Records shown:

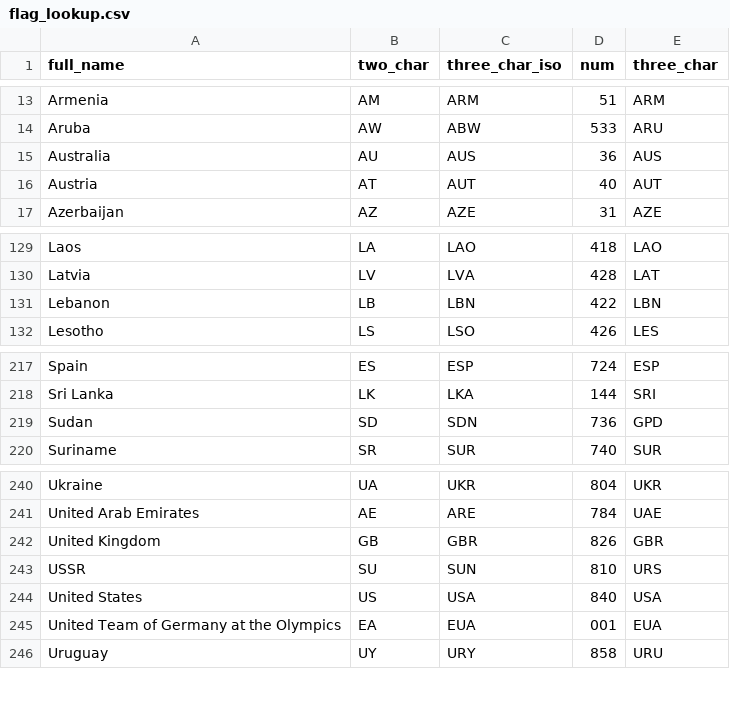
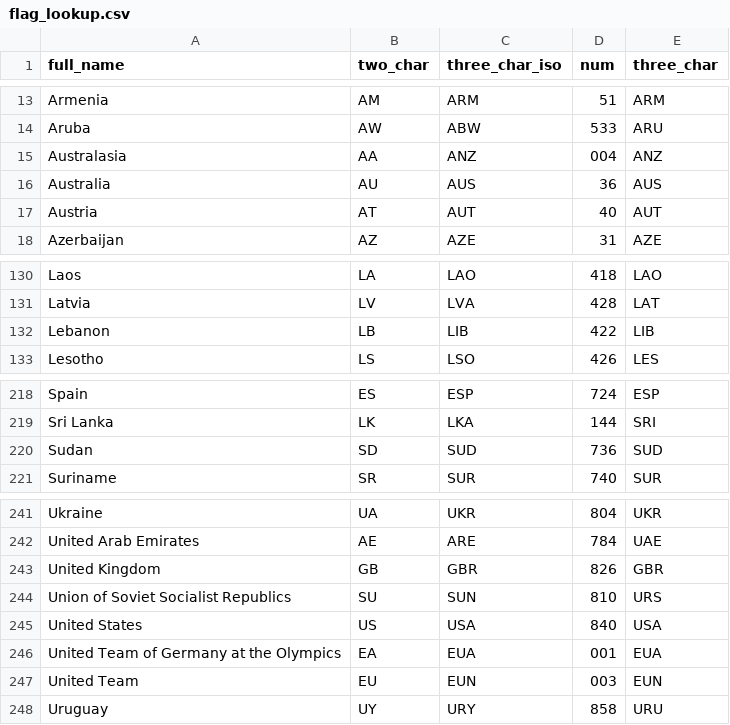
Before and after one commit to eandvaag/CMPT_384, a CSV file: flag_lookup.csv, drawn as a sheet; only a part is shown, gaps mark what is left out.

```diff
--- a/flag_lookup.csv
+++ b/flag_lookup.csv
@@ -14,2 +14,3 @@ Armenia,AM,ARM,51,ARM
 Aruba,AW,ABW,533,ARU
+Australasia,AA,ANZ,004,ANZ
 Australia,AU,AUS,36,AUS
@@ -130,3 +131,3 @@ Laos,LA,LAO,418,LAO
 Latvia,LV,LVA,428,LAT
-Lebanon,LB,LBN,422,LBN
+Lebanon,LB,LIB,422,LIB
 Lesotho,LS,LSO,426,LES
@@ -218,3 +219,3 @@ Spain,ES,ESP,724,ESP
 Sri Lanka,LK,LKA,144,SRI
-Sudan,SD,SDN,736,GPD
+Sudan,SD,SUD,736,SUD
 Suriname,SR,SUR,740,SUR
@@ -242,5 +243,6 @@ United Arab Emirates,AE,ARE,784,UAE
 United Kingdom,GB,GBR,826,GBR
-USSR,SU,SUN,810,URS
+Union of Soviet Socialist Republics,SU,SUN,810,URS
 United States,US,USA,840,USA
 United Team of Germany at the Olympics,EA,EUA,001,EUA
+United Team,EU,EUN,003,EUN
 Uruguay,UY,URY,858,URU
```
Also changed, not shown: 6 other files.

Work request: From the first line to the last, repeat the data above exactly and leave the pictures out.

Finished task:
Before and after one commit to eandvaag/CMPT_384, a CSV file: flag_lookup.csv, drawn as a sheet; only a part is shown, gaps mark what is left out.

```diff
--- a/flag_lookup.csv
+++ b/flag_lookup.csv
@@ -14,2 +14,3 @@ Armenia,AM,ARM,51,ARM
 Aruba,AW,ABW,533,ARU
+Australasia,AA,ANZ,004,ANZ
 Australia,AU,AUS,36,AUS
@@ -130,3 +131,3 @@ Laos,LA,LAO,418,LAO
 Latvia,LV,LVA,428,LAT
-Lebanon,LB,LBN,422,LBN
+Lebanon,LB,LIB,422,LIB
 Lesotho,LS,LSO,426,LES
@@ -218,3 +219,3 @@ Spain,ES,ESP,724,ESP
 Sri Lanka,LK,LKA,144,SRI
-Sudan,SD,SDN,736,GPD
+Sudan,SD,SUD,736,SUD
 Suriname,SR,SUR,740,SUR
@@ -242,5 +243,6 @@ United Arab Emirates,AE,ARE,784,UAE
 United Kingdom,GB,GBR,826,GBR
-USSR,SU,SUN,810,URS
+Union of Soviet Socialist Republics,SU,SUN,810,URS
 United States,US,USA,840,USA
 United Team of Germany at the Olympics,EA,EUA,001,EUA
+United Team,EU,EUN,003,EUN
 Uruguay,UY,URY,858,URU
```
Also changed, not shown: 6 other files.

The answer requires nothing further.